▶ **TASK DESCRIPTION**
Scan the entries below. Report each line where the string "constraintlayout" occurs.

▶ **RECORDS FOR THIS EXERCISE**
..............................

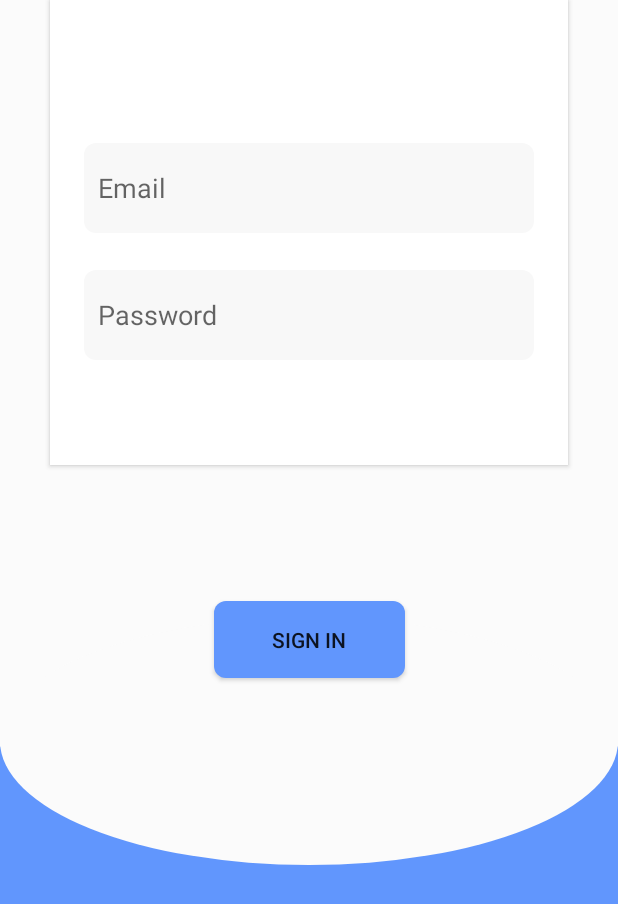
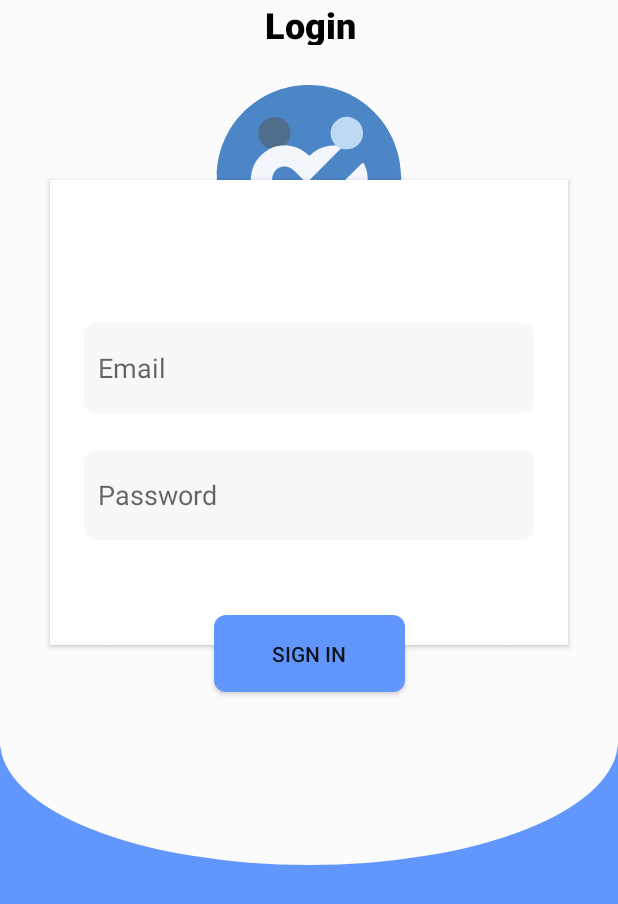
Before and after one commit to ob-taka/MAD-Assigment, an Android app: the layout sign_in.xml on its own in the app's theme, with its tools: preview values and no code run, on a phone screen of 412 x 824 dp. Shown: the top 904 px of the screen. Run offline under Robolectric (Android 15) with nearby library versions, the phone set to English and light mode, and no system bars.

Commit message:
-Completing UI Design for Sign In layout. Need to fix inability to overlay imageView over FrameLayout..

```diff
--- /dev/null
+++ b/app/src/main/res/drawable/ic_round.xml
@@ -0,0 +1,34 @@
+<vector xmlns:android="http://schemas.android.com/apk/res/android"
+    android:width="1440dp"
+    android:height="1440dp"
+    android:viewportWidth="1440"
+    android:viewportHeight="1440">
+  <group>
+    <clip-path
+        android:pathData="M0,0L1440,0L1440,1440L0,1440Z"/>
+    <path
+        android:pathData="m1390.67,720.89c-3.82,381.75 -312.68,670.78 -673.67,668.84 -370.58,-1.99 -669.99,-301.75 -667.41,-674.42 2.55,-367.01 297.65,-666.3 672.96,-664.92C1093.06,51.74 1387.64,348.17 1390.67,720.89"
+        android:fillColor="#4d86c6"
+        android:strokeColor="#00000000"
+        android:fillType="nonZero"
+        android:fillAlpha="1"/>
+    <path
+        android:pathData="m551.6,489.3c33.55,4.93 67.14,9.08 97.99,25.22 22.74,11.9 44.59,24.97 62.44,43.36 8.64,8.89 13.12,7.64 21.61,-0.23 40.46,-37.48 87.8,-60.53 143.46,-64.75 21.38,-0.21 43.72,-9.24 63.33,6.87 5.41,4.44 12.63,8.04 7.82,17.14 -79.39,79.71 -158.93,159.28 -237.99,239.32 -9,9.11 -12.91,3.03 -18.51,-2.56 -26.84,-26.82 -53.15,-54.21 -80.77,-80.21 -49.73,-46.8 -121.57,-35.27 -149.71,23.27 -16.55,34.42 -10.53,74.07 17.73,103.36 36.79,38.13 74.65,75.23 112.1,112.72 32.83,32.86 66.28,65.13 98.29,98.76 10.67,11.21 15.99,9.31 25.84,-0.61 127.26,-128.1 254.96,-255.75 382.55,-383.53 16.04,-16.06 16.01,-16.08 25.72,3.71 42.95,87.59 27,200.88 -41.15,270.09 -115.21,117 -231.97,232.48 -347.8,348.88 -8.7,8.74 -14.14,10.06 -23.56,0.59 -114.87,-115.51 -231.5,-229.3 -344.89,-346.23 -112.07,-115.55 -82.07,-304.61 58.02,-382.98 4.54,-2.54 8.91,-5.38 13.35,-8.08C454.54,494.89 478.31,491.97 500.87,488.94 517.36,486.73 534.88,477.95 551.6,489.3"
+        android:fillColor="#f3f6fb"
+        android:strokeColor="#00000000"
+        android:fillType="nonZero"
+        android:fillAlpha="1"/>
+    <path
+        android:pathData="m948.25,516.91c-7.42,-14.99 -20.79,-21.39 -36.23,-23.24 -11.51,-1.37 -23.27,-0.59 -34.93,-0.77 10.17,-6.3 21.85,-1.45 34.55,-5.01 -11.91,-19.32 -27.16,-36.31 -31.51,-59.3 -9.58,-50.56 5.27,-92.37 46.09,-122.62 37.72,-27.95 80.36,-30.45 122.01,-9.33 43.33,21.97 65.14,59.71 64.54,108.05C1111.86,477.43 1043.82,529.43 968.82,516.03 961.58,514.74 954.96,512.63 948.25,516.91"
+        android:fillColor="#bedaf2"
+        android:strokeColor="#00000000"
+        android:fillType="nonZero"
+        android:fillAlpha="1"/>
+    <path
+        android:pathData="m551.6,489.3c-39.46,1.32 -77.88,7.56 -114.13,24.11 -47.22,-9.51 -83.88,-56.65 -86.5,-105.08 -3.13,-57.79 37.99,-109.53 90.06,-121.07 67.69,-15.01 129.26,25.9 142.47,90.69C591.42,416.88 580.61,449.29 556.52,478.98 554.19,481.86 553.21,485.83 551.6,489.3"
+        android:fillColor="#4f6e8c"
+        android:strokeColor="#00000000"
+        android:fillType="nonZero"
+        android:fillAlpha="1"/>
+  </group>
+</vector>
--- /dev/null
+++ b/app/src/main/res/layout-land/sign_in.xml
@@ -0,0 +1,102 @@
+<?xml version="1.0" encoding="utf-8"?>
+<androidx.constraintlayout.widget.ConstraintLayout xmlns:android="http://schemas.android.com/apk/res/android"
+    xmlns:app="http://schemas.android.com/apk/res-auto"
+    xmlns:tools="http://schemas.android.com/tools"
+    android:layout_width="match_parent"
+    android:layout_height="match_parent"
+    android:background="@drawable/login"
+    tools:context=".MainActivity">
+
+
+    <TextView
+        android:id="@+id/textView_Login"
+        android:layout_width="180dp"
+        android:layout_height="30dp"
+        android:fontFamily="sans-serif-black"
+        android:gravity="center"
+        android:text="Login"
+        android:textColor="#000"
+        android:textSize="24sp"
+        android:textStyle="normal"
+        app:layout_constraintEnd_toEndOf="parent"
+        app:layout_constraintStart_toStartOf="parent"
+        app:layout_constraintTop_toTopOf="parent" />
+
+    <FrameLayout
+        android:id="@+id/frameLayout"
+        android:layout_width="350dp"
+        android:layout_height="300dp"
+        android:layout_gravity="center_horizontal"
+        android:layout_marginTop="12dp"
+
+
+        android:background="@drawable/signin_box"
+        android:elevation="2dp"
+        app:layout_constraintEnd_toEndOf="parent"
+        app:layout_constraintStart_toStartOf="@+id/textView_Login"
+        app:layout_constraintTop_toBottomOf="@+id/textView_Login">
+
+
+        <EditText
+            android:id="@+id/editText_email"
+            android:layout_width="300dp"
+            android:layout_height="60dp"
+            android:layout_gravity="center_horizontal"
+            android:layout_marginTop="40dp"
+            android:background="@drawable/emailpass_box"
+            android:ems="10"
+            android:hint="  Email"
+            android:inputType="textEmailAddress" />
+
+        <EditText
+            android:id="@+id/editText_password"
+            android:layout_width="300dp"
+            android:layout_height="60dp"
+            android:layout_gravity="center_horizontal"
+            android:layout_marginTop="120dp"
+            android:background="@drawable/emailpass_box"
+            android:ems="10"
+            android:hint="  Password"
+            android:inputType="textPassword" />
+
+        <Button
+            android:id="@+id/btn_signIn"
+            android:layout_width="300dp"
+            android:layout_height="65dp"
+            android:layout_gravity="bottom|center_horizontal"
+            android:layout_marginBottom="25dp"
+            android:background="@drawable/myrect"
+            android:elevation="2dp"
+            android:text="Sign In" />
+
+    </FrameLayout>
+
+    <ProgressBar
+        android:id="@+id/progressBar_signIn"
+        style="?android:attr/progressBarStyle"
+        android:layout_width="60dp"
+        android:layout_height="60dp"
+        android:visibility="invisible"
+        app:layout_constraintBottom_toBottomOf="parent"
+        app:layout_constraintEnd_toEndOf="@+id/frameLayout"
+        app:layout_constraintStart_toStartOf="@+id/frameLayout"
+        app:layout_constraintTop_toBottomOf="@+id/frameLayout" />
+
+    <ImageView
+        android:id="@+id/imageView"
+        android:layout_width="275dp"
+        android:layout_height="283dp"
+        android:layout_gravity="center_horizontal"
+        android:layout_marginTop="12dp"
+        android:adjustViewBounds="true"
+        app:layout_constraintBottom_toBottomOf="parent"
+        app:layout_constraintEnd_toStartOf="@+id/frameLayout"
+        app:layout_constraintHorizontal_bias="0.528"
+        app:layout_constraintStart_toStartOf="parent"
+        app:layout_constraintTop_toBottomOf="@+id/textView_Login"
+        app:layout_constraintVertical_bias="0.093"
+        app:srcCompat="@drawable/ic_round"
+        tools:ignore="VectorDrawableCompat" />
+
+
+</androidx.constraintlayout.widget.ConstraintLayout>
--- a/app/src/main/res/layout/sign_in.xml
+++ b/app/src/main/res/layout/sign_in.xml
@@ -7,40 +7,48 @@
     android:background="@drawable/login"
     tools:context=".MainActivity">
 
-
-    <androidx.constraintlayout.widget.ConstraintLayout
-        android:layout_width="match_parent"
-        android:layout_height="match_parent"
-        app:layout_constraintBottom_toBottomOf="parent"
-        app:layout_constraintEnd_toEndOf="parent"
-        app:layout_constraintStart_toStartOf="parent"
-        app:layout_constraintTop_toTopOf="parent">
     <TextView
         android:id="@+id/textView_Login"
         android:layout_width="180dp"
         android:layout_height="30dp"
-            android:layout_marginTop="8dp"
         android:fontFamily="sans-serif-black"
         android:gravity="center"
         android:text="Login"
         android:textColor="#000"
         android:textSize="24sp"
         android:textStyle="normal"
-            app:layout_constraintEnd_toEndOf="@+id/frameLayout"
-            app:layout_constraintStart_toStartOf="@+id/frameLayout"
+        app:layout_constraintEnd_toEndOf="@+id/frameLayout2"
+        app:layout_constraintStart_toStartOf="@+id/frameLayout2"
         app:layout_constraintTop_toTopOf="parent" />
+
+    <FrameLayout
+        android:id="@+id/frameLayout2"
+        android:layout_width="410dp"
+        android:layout_height="465dp"
+        android:layout_marginTop="20dp"
+        app:layout_constraintEnd_toEndOf="parent"
+        app:layout_constraintStart_toStartOf="parent"
+        app:layout_constraintTop_toBottomOf="@+id/textView_Login">
+
+        <ImageView
+            android:id="@+id/imageView"
+            android:layout_width="132dp"
+            android:layout_height="136dp"
+            android:layout_gravity="center_horizontal"
+            android:adjustViewBounds="true"
+            app:srcCompat="@drawable/ic_round"
+            tools:ignore="VectorDrawableCompat" />
 
         <FrameLayout
             android:id="@+id/frameLayout"
             android:layout_width="345dp"
             android:layout_height="310dp"
+            android:layout_gravity="center_horizontal"
+            android:layout_marginTop="70dp"
             android:background="@drawable/signin_box"
 
 
-            android:elevation="2dp"
-            app:layout_constraintEnd_toEndOf="parent"
-            app:layout_constraintStart_toStartOf="parent"
-            tools:layout_editor_absoluteY="78dp">
+            android:elevation="2dp">
 
 
             <EditText
@@ -71,14 +79,13 @@
             android:id="@+id/btn_signIn"
             android:layout_width="127dp"
             android:layout_height="51dp"
-            android:layout_gravity="center"
+            android:layout_gravity="center_horizontal"
+            android:layout_marginTop="360dp"
             android:background="@drawable/myrect"
             android:elevation="2dp"
-            android:text="Sign In"
-            app:layout_constraintBottom_toTopOf="@+id/progressBar_signIn"
-            app:layout_constraintEnd_toEndOf="@+id/frameLayout"
-            app:layout_constraintStart_toStartOf="@+id/frameLayout"
-            app:layout_constraintTop_toBottomOf="@+id/frameLayout" />
+            android:text="Sign In" />
+
+    </FrameLayout>
 
     <ProgressBar
         android:id="@+id/progressBar_signIn"
@@ -87,10 +94,9 @@
         android:layout_height="wrap_content"
         android:visibility="invisible"
         app:layout_constraintBottom_toBottomOf="parent"
-            app:layout_constraintEnd_toEndOf="@+id/frameLayout"
-            app:layout_constraintHorizontal_bias="0.498"
-            app:layout_constraintStart_toStartOf="@+id/frameLayout"
-            app:layout_constraintTop_toBottomOf="@+id/frameLayout" />
+        app:layout_constraintEnd_toEndOf="@+id/frameLayout2"
+        app:layout_constraintStart_toStartOf="@+id/frameLayout2"
+        app:layout_constraintTop_toBottomOf="@+id/frameLayout2" />
+
 
 </androidx.constraintlayout.widget.ConstraintLayout>
-</androidx.constraintlayout.widget.ConstraintLayout>
```
Lines whose indentation alone changed are shown as unchanged.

..............................

▶ **EXERCISE ANSWER**
+<androidx.constraintlayout.widget.ConstraintLayout xmlns:android="http://schemas.android.com/apk/res/android"
+</androidx.constraintlayout.widget.ConstraintLayout>
-    <androidx.constraintlayout.widget.ConstraintLayout
 </androidx.constraintlayout.widget.ConstraintLayout>
-</androidx.constraintlayout.widget.ConstraintLayout>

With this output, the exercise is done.